**EXERCISE BRIEF**
Select the lines of the records containing the word "files" and list them.

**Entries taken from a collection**
□ □ □ □ □ □ □
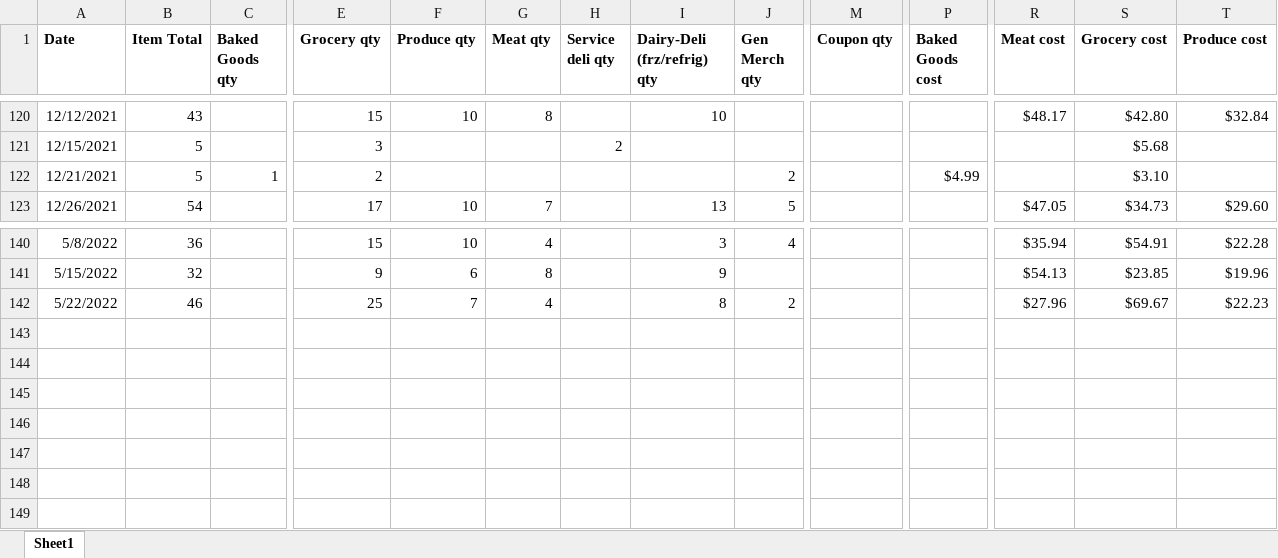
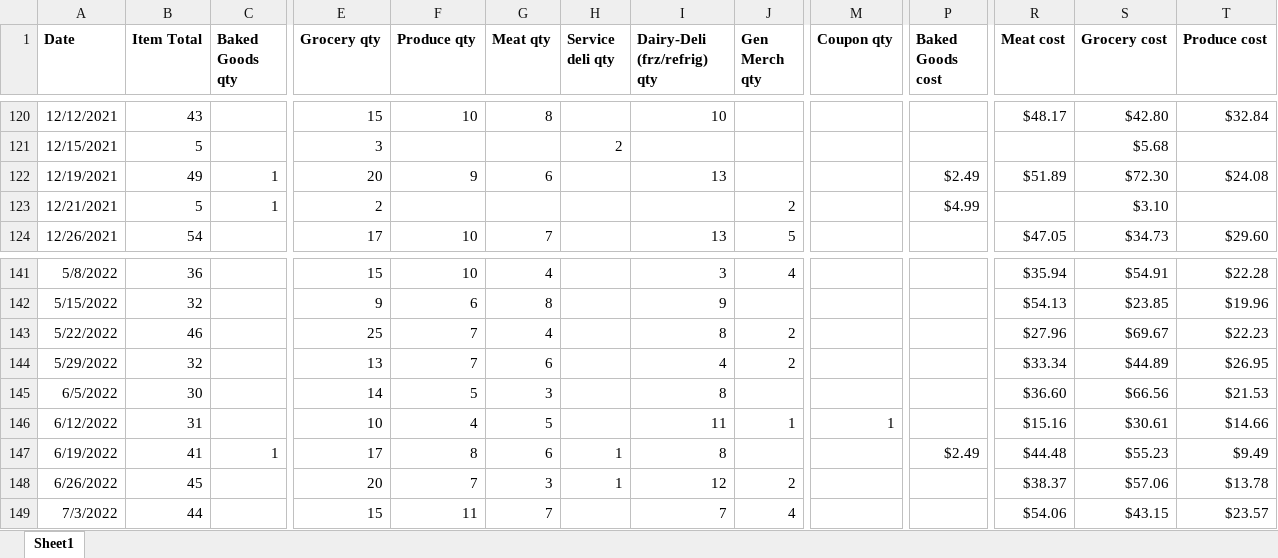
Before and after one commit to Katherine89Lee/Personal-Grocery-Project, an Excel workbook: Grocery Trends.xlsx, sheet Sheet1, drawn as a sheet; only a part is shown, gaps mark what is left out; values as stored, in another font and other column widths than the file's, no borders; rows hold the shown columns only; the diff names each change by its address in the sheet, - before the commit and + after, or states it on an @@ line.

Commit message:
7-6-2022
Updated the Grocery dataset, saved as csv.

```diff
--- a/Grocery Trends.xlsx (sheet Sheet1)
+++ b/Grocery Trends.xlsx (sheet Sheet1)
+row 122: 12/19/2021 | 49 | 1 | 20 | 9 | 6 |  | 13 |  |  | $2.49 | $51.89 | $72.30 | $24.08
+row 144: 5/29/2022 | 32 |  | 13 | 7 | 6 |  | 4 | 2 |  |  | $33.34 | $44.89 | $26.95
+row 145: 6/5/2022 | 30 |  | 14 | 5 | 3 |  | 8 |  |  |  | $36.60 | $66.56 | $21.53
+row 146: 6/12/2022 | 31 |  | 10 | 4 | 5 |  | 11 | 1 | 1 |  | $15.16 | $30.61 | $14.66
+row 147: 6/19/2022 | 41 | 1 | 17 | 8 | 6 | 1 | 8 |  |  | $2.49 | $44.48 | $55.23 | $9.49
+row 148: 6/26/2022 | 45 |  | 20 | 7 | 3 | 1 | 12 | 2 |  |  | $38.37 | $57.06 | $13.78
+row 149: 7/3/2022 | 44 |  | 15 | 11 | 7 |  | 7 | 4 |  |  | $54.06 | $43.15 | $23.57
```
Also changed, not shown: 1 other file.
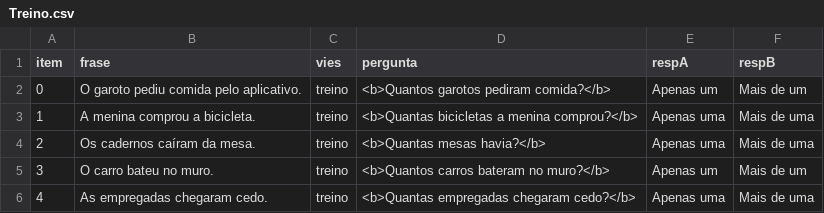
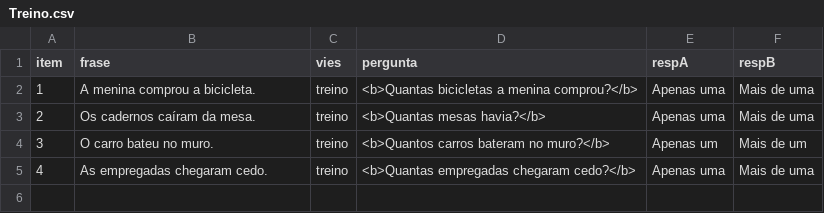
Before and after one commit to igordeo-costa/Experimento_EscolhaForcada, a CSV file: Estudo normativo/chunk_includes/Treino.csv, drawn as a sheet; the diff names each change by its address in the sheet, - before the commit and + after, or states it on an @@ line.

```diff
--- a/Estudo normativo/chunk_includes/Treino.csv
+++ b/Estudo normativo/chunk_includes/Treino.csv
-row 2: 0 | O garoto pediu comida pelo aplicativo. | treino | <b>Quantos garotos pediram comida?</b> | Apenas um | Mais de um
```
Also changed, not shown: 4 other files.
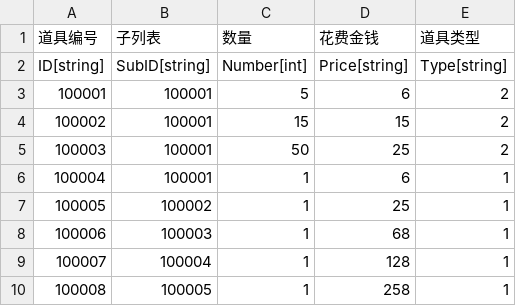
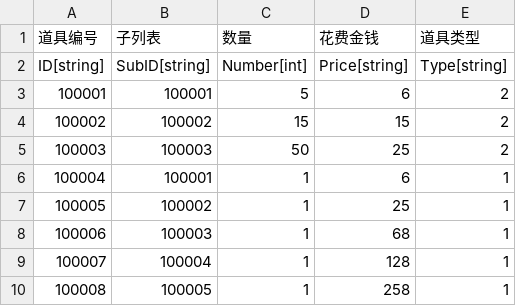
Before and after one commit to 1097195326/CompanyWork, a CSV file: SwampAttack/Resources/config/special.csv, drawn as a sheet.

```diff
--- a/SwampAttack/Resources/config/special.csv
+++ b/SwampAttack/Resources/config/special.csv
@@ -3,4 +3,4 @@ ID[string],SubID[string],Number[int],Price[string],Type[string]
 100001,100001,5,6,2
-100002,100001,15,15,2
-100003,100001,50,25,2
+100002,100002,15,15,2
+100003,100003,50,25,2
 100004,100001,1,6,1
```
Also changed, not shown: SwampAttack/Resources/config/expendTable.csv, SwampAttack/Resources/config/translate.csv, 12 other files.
□ □ □ □ □ □ □
**SOLVED EXERCISE**
Also changed, not shown: 4 other files.
Also changed, not shown: SwampAttack/Resources/config/expendTable.csv, SwampAttack/Resources/config/translate.csv, 12 other files.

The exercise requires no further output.